From the entries underneath, give the number of lines holding the word "media", without any other words.

╭─ RECORDS FOR THE TASK

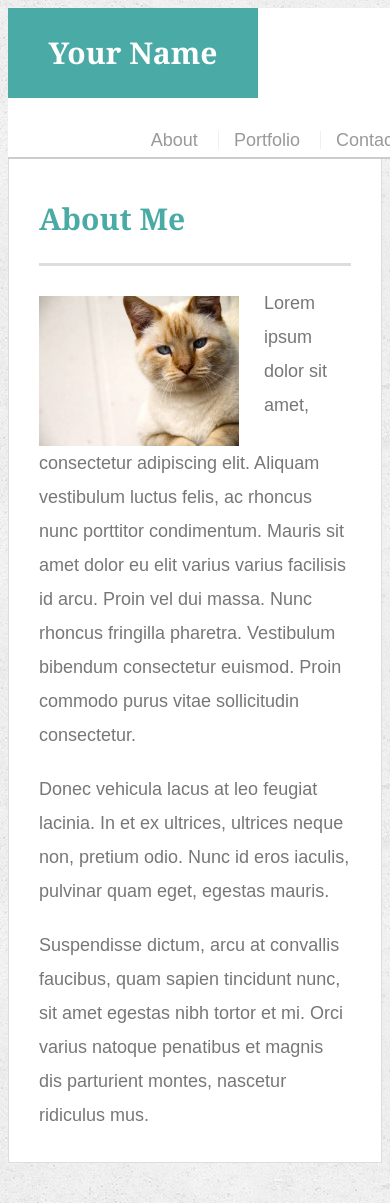
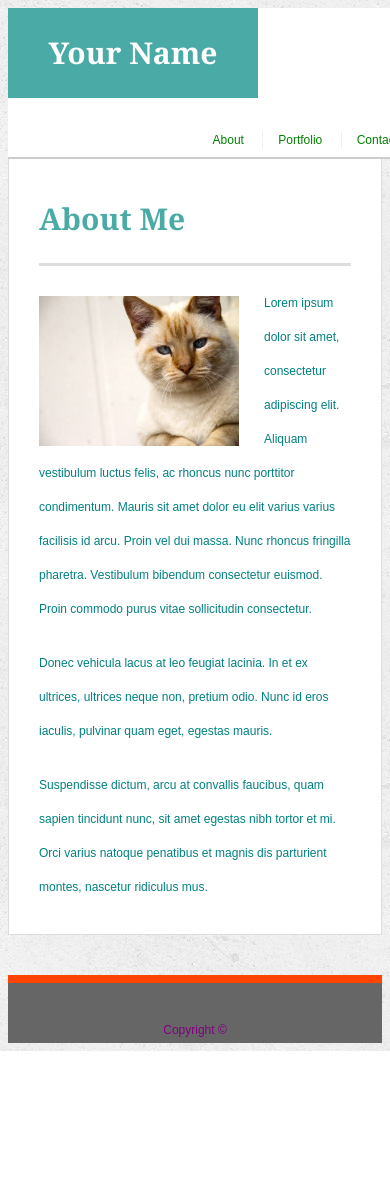
Before and after one commit to rosemcclain024/Responsive-Portfolio, a plain HTML site: page recommended-homework-solution/index.html in a window 390 px wide. Shown: the top 1203 px of the page. After the commit the page ends 1051 px from the top, so only its background shows below. Drawn offline with Linux system fonts and the light colour scheme.

Commit message:
some more changes

```diff
--- a/recommended-homework-solution/assets/css/style.css
+++ b/recommended-homework-solution/assets/css/style.css
@@ -215,3 +215,154 @@ input[type=submit] {
   background: #4aaaa5;
   border: 0 none;
 }
+@media (max-width: 980px) {
+  body {
+    font-size: 12px;
+    color: blue;
+  }
+  footer {
+    padding: 30px 0;
+    clear: both;
+    font-size: 12px;
+    color: #ffffff;
+    color: #cccccc;
+    text-align: center;
+    background: #666666;
+    border-top: 8px solid pink;
+    height: 30px;
+    color: yellowgreen;
+  }
+  nav a {
+    display: inline-block;
+    padding-left: 15px;
+    margin-left: 15px;
+    line-height: 18px;
+    color: pink;
+    text-decoration: none;
+    border-left: 1px solid #efefef;
+  }
+  nav {
+    float: right;
+    margin-top: 25px;
+  }
+  .main-section {
+    float: left;
+    width: 100%;
+    max-width: 960px;
+    padding: 30px;
+    margin: 0 0 40px;
+    background: #ffffff;
+    border: 1px solid #dddddd;
+  }
+  .container {
+    width: 100%;
+    max-width: 960px;
+    margin: 0 auto;
+    clear: both;
+  }
+}
+
+@media (max-width: 768px) {
+  body {
+    font-size: 12px;
+    color: green;
+  }
+  footer {
+    padding: 30px 0;
+    clear: both;
+    font-size: 12px;
+    color: #ffffff;
+    color: #cccccc;
+    text-align: center;
+    background: #666666;
+    border-top: 8px solid orangered;
+    height: 20px;
+    color: purple;
+  }
+  nav a {
+    display: inline-block;
+    padding-left: 15px;
+    margin-left: 15px;
+    line-height: 18px;
+    color: green;
+    text-decoration: none;
+    border-left: 1px solid #efefef;
+  }
+  nav {
+    float: right;
+    margin-top: 25px;
+  }
+  .main-section {
+    float: left;
+    width: 100%;
+    max-width: 768px;
+    padding: 30px;
+    margin: 0 0 40px;
+    background: #ffffff;
+    border: 1px solid #dddddd;
+  }
+  .container {
+    width: 100%;
+    max-width: 768px;
+    margin: 0 auto;
+    clear: both;
+  }
+}
+@media (max-width: 640px) {
+  body {
+    font-size: 12px;
+    color: teal;
+  }
+  footer {
+    padding: 30px 0;
+    clear: both;
+    font-size: 12px;
+    color: #ffffff;
+    color: #cccccc;
+    text-align: center;
+    background: #666666;
+    border-top: 8px solid orangered;
+    height: 10px;
+    color: purple;
+  }
+  nav a {
+    display: inline-block;
+    padding-left: 15px;
+    margin-left: 15px;
+    line-height: 18px;
+    color: green;
+    text-decoration: none;
+    border-left: 1px solid #efefef;
+  }
+  nav {
+    float: right;
+    margin-top: 25px;
+  }
+  .main-section {
+    float: left;
+    width: 100%;
+    max-width: 640px;
+    padding: 30px;
+    margin: 0 0 40px;
+    background: #ffffff;
+    border: 1px solid #dddddd;
+  }
+  .container {
+    width: 100%;
+    max-width: 640px;
+    margin: 0 auto;
+    clear: both;
+  }
+
+}
+@media (max-width: 355px) {
+  .main-section {
+    float: left;
+    width: 340px;
+    max-width: 640px;
+    padding: 30px;
+    margin: 0 0 40px;
+    background: #ffffff;
+    border: 1px solid #dddddd;
+  }
+}
--- a/recommended-homework-solution/index.html
+++ b/recommended-homework-solution/index.html
@@ -3,7 +3,7 @@
 
 <head>
   <meta charset="UTF-8">
-  <title>About | Your Name</title>
+  <title>About | Rose</title>
   <link rel="stylesheet" type="text/css" href="assets/css/style.css">
 </head>
 
```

╰─

### WRITTEN RESPONSE
4